Dimensions: w: 20.6cm, h: 26.3cm
Photographs (49): 2007–2016
I had a few good teachers in secondary school, none that I’d say inspired me, but that wasn’t necessarily their fault, it would likely have been quite the uphill struggle. At best, I’m hopefully a late developer. The only teacher whose name I remember was Mr Thomas. He was an older man, decent and quite proper, and nearing retirement. He taught English Literature and I liked him.
I remember him talking about the idea of ‘pathetic fallacy’ in relation to Thomas Hardy and maybe a storm gathering over the Dorset landscape in The Mayor of Casterbridge. Things in the world mirroring events or feelings. I’ve held that concept in my head and occasionally thought about it in the 30 or 40 years since. That image of the gathering storm has become so overused that, if seen in a contemporary film, it can induce a wince at the unimaginativeness of the director.

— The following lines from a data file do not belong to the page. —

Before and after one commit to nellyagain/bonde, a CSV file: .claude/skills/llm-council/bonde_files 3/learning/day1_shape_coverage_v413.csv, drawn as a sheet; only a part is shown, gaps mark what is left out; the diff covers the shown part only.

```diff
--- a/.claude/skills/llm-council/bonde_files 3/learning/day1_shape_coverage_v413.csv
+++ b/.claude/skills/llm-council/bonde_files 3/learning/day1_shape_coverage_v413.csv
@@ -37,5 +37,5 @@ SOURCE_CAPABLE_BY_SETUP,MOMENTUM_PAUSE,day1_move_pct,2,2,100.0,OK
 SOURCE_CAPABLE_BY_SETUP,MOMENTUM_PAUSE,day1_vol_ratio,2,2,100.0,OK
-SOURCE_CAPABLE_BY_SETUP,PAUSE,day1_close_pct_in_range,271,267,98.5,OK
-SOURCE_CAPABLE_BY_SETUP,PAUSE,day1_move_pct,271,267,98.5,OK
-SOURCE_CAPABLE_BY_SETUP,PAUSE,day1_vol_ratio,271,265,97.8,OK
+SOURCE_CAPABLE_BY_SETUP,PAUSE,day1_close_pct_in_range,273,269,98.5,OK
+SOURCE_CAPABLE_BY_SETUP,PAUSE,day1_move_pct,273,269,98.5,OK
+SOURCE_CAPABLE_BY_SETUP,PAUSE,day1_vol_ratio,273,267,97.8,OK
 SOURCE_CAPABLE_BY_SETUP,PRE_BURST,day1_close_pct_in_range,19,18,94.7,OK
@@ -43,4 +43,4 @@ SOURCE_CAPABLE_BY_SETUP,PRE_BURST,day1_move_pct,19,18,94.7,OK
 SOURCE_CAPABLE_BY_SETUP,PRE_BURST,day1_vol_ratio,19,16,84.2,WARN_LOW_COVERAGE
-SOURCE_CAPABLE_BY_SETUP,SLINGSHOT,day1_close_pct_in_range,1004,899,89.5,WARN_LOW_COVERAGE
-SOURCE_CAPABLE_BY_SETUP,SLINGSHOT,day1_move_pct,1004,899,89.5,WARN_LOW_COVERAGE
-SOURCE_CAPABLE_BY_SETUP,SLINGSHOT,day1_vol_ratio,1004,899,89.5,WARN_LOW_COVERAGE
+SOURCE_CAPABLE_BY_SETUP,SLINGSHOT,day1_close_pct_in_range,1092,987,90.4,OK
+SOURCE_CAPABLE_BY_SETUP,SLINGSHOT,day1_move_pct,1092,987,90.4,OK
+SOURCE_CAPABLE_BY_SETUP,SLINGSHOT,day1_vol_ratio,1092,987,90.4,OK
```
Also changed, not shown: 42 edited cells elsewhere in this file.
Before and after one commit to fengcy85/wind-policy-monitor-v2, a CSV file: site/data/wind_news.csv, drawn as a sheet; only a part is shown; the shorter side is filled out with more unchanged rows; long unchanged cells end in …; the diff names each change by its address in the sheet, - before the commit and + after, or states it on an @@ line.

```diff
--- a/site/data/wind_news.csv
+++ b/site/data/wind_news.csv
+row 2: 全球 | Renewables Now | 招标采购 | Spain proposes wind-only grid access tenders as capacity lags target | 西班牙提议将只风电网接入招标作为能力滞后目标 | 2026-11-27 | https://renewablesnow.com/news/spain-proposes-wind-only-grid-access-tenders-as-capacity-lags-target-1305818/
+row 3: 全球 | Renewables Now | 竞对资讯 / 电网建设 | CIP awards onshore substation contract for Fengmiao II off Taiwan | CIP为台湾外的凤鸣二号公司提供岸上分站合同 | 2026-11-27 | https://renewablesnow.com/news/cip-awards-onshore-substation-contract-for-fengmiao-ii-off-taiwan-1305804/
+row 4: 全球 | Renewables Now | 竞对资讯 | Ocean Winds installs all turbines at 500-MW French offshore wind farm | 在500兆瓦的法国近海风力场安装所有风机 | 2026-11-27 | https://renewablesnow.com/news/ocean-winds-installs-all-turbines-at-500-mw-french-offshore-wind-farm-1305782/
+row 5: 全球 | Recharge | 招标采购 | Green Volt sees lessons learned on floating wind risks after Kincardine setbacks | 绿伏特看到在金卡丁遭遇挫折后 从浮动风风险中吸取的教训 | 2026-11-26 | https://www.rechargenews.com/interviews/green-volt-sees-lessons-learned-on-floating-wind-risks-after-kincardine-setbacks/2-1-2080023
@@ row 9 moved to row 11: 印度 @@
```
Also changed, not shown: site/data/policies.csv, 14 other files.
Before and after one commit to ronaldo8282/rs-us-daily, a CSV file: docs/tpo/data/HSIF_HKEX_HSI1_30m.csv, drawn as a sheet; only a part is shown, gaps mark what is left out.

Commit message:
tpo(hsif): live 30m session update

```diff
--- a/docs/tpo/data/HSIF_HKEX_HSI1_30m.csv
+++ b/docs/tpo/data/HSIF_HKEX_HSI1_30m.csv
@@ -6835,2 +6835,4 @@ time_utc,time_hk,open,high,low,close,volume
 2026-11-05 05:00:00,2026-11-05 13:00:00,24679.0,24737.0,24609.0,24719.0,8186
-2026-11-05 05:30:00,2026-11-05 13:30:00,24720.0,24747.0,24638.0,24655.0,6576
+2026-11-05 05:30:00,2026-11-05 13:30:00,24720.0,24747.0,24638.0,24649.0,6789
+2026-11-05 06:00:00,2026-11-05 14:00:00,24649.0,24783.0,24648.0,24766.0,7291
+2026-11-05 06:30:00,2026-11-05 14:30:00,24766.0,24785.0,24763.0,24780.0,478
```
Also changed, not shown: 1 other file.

Pathetic and fallacy - the two words sound wrong. Pathetic in common parlance meaning pitiful, sad; fallacy an erroneous idea. Crudely put, a sad mistake. I look it up in a dictionary for the first since school and my memory was correct: “The attribution of human feelings and responses to inanimate things or animals, especially in art and literature.” Wikipedia reveals that it was coined by Ruskin to criticise the work of late 18th century poets like Wordsworth, Shelley, Keats et al.
This work explores how what we see can reflect what we feel, and what we feel can direct us to see certain things, in certain ways. Loci comprises a series of photographs that articulate my feelings of depression, despair and loneliness. We are surrounded by such signs, to the point of cliche, in this frequently uncaring world. The photographs were taken during a hugely challenging period in my and my family’s life, but do not seek, for the most part, to function in anything like a documentary sense.
Loci risks a terrible gaucheness. That voice in my head taunts me: aren’t we all too sophisticated for this? These are images that can be decoded and, inevitably, denuded thereby. Let the eye inhabit them, and the heart behind the eye.
Loci is dedicated to my children Aalijah and Gabriel.